__Structured diff data__.
- Opening Delimiter -

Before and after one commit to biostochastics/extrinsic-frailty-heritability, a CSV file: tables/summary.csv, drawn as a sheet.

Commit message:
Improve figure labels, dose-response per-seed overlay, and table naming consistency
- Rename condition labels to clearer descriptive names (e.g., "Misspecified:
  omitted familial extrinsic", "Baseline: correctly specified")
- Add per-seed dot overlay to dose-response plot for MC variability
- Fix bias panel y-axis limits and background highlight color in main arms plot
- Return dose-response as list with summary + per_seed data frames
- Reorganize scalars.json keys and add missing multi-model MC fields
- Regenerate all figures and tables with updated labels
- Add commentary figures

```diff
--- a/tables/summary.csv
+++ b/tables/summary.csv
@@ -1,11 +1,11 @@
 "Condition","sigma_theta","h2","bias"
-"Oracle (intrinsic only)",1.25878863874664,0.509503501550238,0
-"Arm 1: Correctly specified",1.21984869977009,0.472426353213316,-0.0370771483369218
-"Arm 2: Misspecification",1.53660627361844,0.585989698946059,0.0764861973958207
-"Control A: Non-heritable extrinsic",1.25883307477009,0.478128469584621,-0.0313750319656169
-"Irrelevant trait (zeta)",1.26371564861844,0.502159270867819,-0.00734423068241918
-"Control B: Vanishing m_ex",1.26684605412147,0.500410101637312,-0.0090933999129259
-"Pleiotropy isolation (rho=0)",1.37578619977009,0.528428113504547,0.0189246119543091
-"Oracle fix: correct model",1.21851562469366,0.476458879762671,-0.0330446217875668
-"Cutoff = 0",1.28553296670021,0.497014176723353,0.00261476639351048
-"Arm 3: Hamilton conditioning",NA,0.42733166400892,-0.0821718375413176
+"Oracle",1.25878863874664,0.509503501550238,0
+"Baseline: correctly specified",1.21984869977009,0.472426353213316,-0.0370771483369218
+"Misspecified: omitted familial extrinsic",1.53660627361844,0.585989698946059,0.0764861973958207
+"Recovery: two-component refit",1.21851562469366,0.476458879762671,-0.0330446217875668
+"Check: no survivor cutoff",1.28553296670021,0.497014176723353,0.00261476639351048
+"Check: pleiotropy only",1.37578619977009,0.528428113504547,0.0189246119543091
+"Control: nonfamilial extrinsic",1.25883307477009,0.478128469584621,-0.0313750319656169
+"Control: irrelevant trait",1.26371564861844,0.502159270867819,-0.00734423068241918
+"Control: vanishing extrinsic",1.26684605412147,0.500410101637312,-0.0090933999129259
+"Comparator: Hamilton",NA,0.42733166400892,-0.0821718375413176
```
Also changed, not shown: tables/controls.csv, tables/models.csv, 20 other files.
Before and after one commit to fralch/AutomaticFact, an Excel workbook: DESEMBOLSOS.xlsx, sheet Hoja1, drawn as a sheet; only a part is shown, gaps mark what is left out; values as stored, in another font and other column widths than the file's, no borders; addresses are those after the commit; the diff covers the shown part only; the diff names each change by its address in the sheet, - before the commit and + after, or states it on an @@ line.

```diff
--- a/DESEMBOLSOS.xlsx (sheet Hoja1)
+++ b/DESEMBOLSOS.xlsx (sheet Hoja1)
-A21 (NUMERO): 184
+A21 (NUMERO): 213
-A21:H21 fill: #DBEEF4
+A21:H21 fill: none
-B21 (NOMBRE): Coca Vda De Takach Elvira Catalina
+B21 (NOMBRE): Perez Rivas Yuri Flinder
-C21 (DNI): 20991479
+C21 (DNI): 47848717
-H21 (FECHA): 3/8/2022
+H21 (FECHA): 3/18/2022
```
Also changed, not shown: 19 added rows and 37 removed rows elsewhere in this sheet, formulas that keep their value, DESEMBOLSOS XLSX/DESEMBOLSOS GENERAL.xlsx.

- Closing Delimiter -

Go through the records and show every line with the string "summary" in it.

__SOLUTION FOR THIS EXERCISE__.
Before and after one commit to biostochastics/extrinsic-frailty-heritability, a CSV file: tables/summary.csv, drawn as a sheet.
- Return dose-response as list with summary + per_seed data frames
--- a/tables/summary.csv
+++ b/tables/summary.csv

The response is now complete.